> **Try it**
Restate the data below word for word. Skip any images it contains.

Revision comparison data:
:::
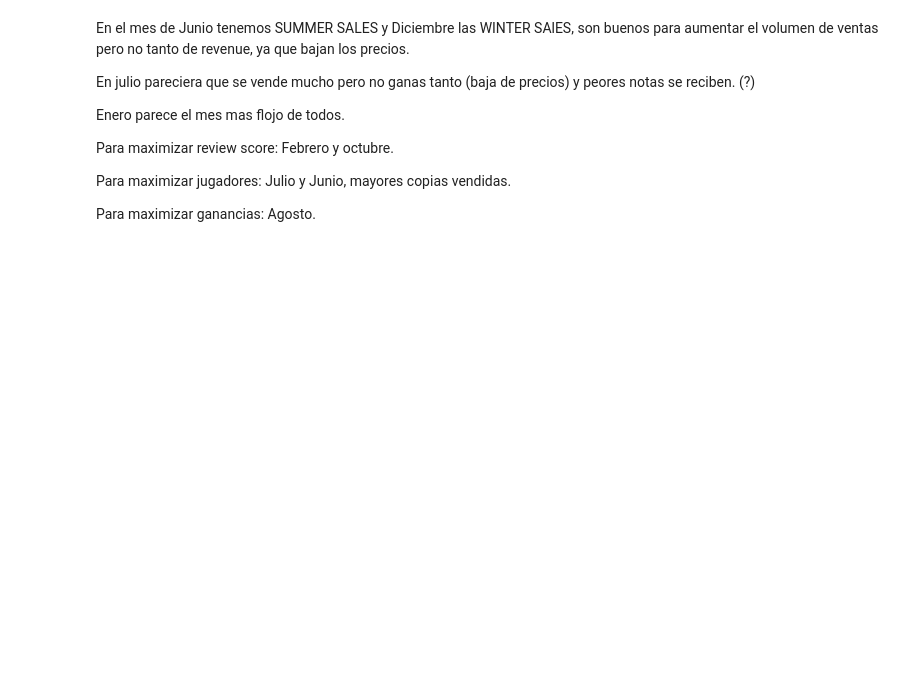
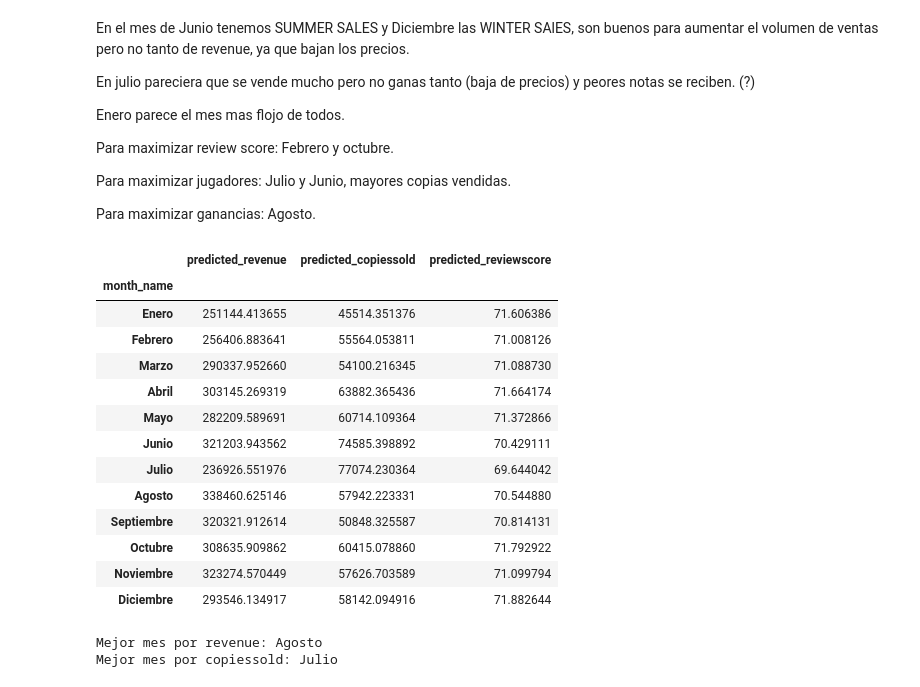
Before and after one commit to Checho-ramirijaz2014/proyecto_min, a Jupyter notebook: mejor_mes.ipynb, the cells around one changed output. Cells and saved outputs as stored; diff of their text form; code cells hidden in the pictures; blank space fills up the shorter version.

```diff
--- a/mejor_mes.ipynb
+++ b/mejor_mes.ipynb
@@ -114,3 +114,16 @@ Para maximizar review score: Febrero y octubre.
 Para maximizar jugadores: Julio y Junio, mayores copias vendidas.
 
 Para maximizar ganancias: Agosto.
+# %%
+#SIMULACION DE UN POSIBLE VENDEDOR
+
+#re entrenamiento
+modelos = {}
+columnas = ["revenue", "copiessold", "reviewscore"]
+
+for columna in columnas:
+    y = df[columna]
+    #modelo para cada objetivo
+    m = LinearRegression(fit_intercept=False)
+    m.fit(df_final, y)
+    modelos[columna] = m
@@ -116,0 +169,34 @@ Para maximizar ganancias: Agosto.
+# %%
+#SIMULACIOn
+mis_generos = ["Action"]
+mis_categorias = ["Single-player","Multi-player"]
+mi_precio = 14.99
+
+simulacion_resultados = simular_venta(mis_generos, mis_categorias, mi_precio)
+
+simulacion_resultados["month_name"] = simulacion_resultados["month"].map(mapa_meses)
+simulacion_resultados = simulacion_resultados.set_index("month_name")
+#sacamos ganadores
+mejor_revenue = simulacion_resultados["predicted_revenue"].idxmax()
+mejor_copiessold = simulacion_resultados["predicted_copiessold"].idxmax()
+display(simulacion_resultados[["predicted_revenue", "predicted_copiessold", "predicted_reviewscore"]])
+
+print(f"Mejor mes por revenue: {mejor_revenue}")
+print(f"Mejor mes por copiessold: {mejor_copiessold}")
+# %% [output]
+|  | predicted_revenue | predicted_copiessold | predicted_reviewscore |
+| month_name |  |  |  |
+| Enero | 251144.413655 | 45514.351376 | 71.606386 |
+| Febrero | 256406.883641 | 55564.053811 | 71.008126 |
+| Marzo | 290337.952660 | 54100.216345 | 71.088730 |
+| Abril | 303145.269319 | 63882.365436 | 71.664174 |
+| Mayo | 282209.589691 | 60714.109364 | 71.372866 |
+| Junio | 321203.943562 | 74585.398892 | 70.429111 |
+| Julio | 236926.551976 | 77074.230364 | 69.644042 |
+| Agosto | 338460.625146 | 57942.223331 | 70.544880 |
+| Septiembre | 320321.912614 | 50848.325587 | 70.814131 |
+| Octubre | 308635.909862 | 60415.078860 | 71.792922 |
+| Noviembre | 323274.570449 | 57626.703589 | 71.099794 |
+| Diciembre | 293546.134917 | 58142.094916 | 71.882644 |
+Mejor mes por revenue: Agosto
+Mejor mes por copiessold: Julio
```
Also changed, not shown: parts of 11 cells of this notebook.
:::
> **Task result**
Before and after one commit to Checho-ramirijaz2014/proyecto_min, a Jupyter notebook: mejor_mes.ipynb, the cells around one changed output. Cells and saved outputs as stored; diff of their text form; code cells hidden in the pictures; blank space fills up the shorter version.

```diff
--- a/mejor_mes.ipynb
+++ b/mejor_mes.ipynb
@@ -114,3 +114,16 @@ Para maximizar review score: Febrero y octubre.
 Para maximizar jugadores: Julio y Junio, mayores copias vendidas.
 
 Para maximizar ganancias: Agosto.
+# %%
+#SIMULACION DE UN POSIBLE VENDEDOR
+
+#re entrenamiento
+modelos = {}
+columnas = ["revenue", "copiessold", "reviewscore"]
+
+for columna in columnas:
+    y = df[columna]
+    #modelo para cada objetivo
+    m = LinearRegression(fit_intercept=False)
+    m.fit(df_final, y)
+    modelos[columna] = m
@@ -116,0 +169,34 @@ Para maximizar ganancias: Agosto.
+# %%
+#SIMULACIOn
+mis_generos = ["Action"]
+mis_categorias = ["Single-player","Multi-player"]
+mi_precio = 14.99
+
+simulacion_resultados = simular_venta(mis_generos, mis_categorias, mi_precio)
+
+simulacion_resultados["month_name"] = simulacion_resultados["month"].map(mapa_meses)
+simulacion_resultados = simulacion_resultados.set_index("month_name")
+#sacamos ganadores
+mejor_revenue = simulacion_resultados["predicted_revenue"].idxmax()
+mejor_copiessold = simulacion_resultados["predicted_copiessold"].idxmax()
+display(simulacion_resultados[["predicted_revenue", "predicted_copiessold", "predicted_reviewscore"]])
+
+print(f"Mejor mes por revenue: {mejor_revenue}")
+print(f"Mejor mes por copiessold: {mejor_copiessold}")
+# %% [output]
+|  | predicted_revenue | predicted_copiessold | predicted_reviewscore |
+| month_name |  |  |  |
+| Enero | 251144.413655 | 45514.351376 | 71.606386 |
+| Febrero | 256406.883641 | 55564.053811 | 71.008126 |
+| Marzo | 290337.952660 | 54100.216345 | 71.088730 |
+| Abril | 303145.269319 | 63882.365436 | 71.664174 |
+| Mayo | 282209.589691 | 60714.109364 | 71.372866 |
+| Junio | 321203.943562 | 74585.398892 | 70.429111 |
+| Julio | 236926.551976 | 77074.230364 | 69.644042 |
+| Agosto | 338460.625146 | 57942.223331 | 70.544880 |
+| Septiembre | 320321.912614 | 50848.325587 | 70.814131 |
+| Octubre | 308635.909862 | 60415.078860 | 71.792922 |
+| Noviembre | 323274.570449 | 57626.703589 | 71.099794 |
+| Diciembre | 293546.134917 | 58142.094916 | 71.882644 |
+Mejor mes por revenue: Agosto
+Mejor mes por copiessold: Julio
```
Also changed, not shown: parts of 11 cells of this notebook.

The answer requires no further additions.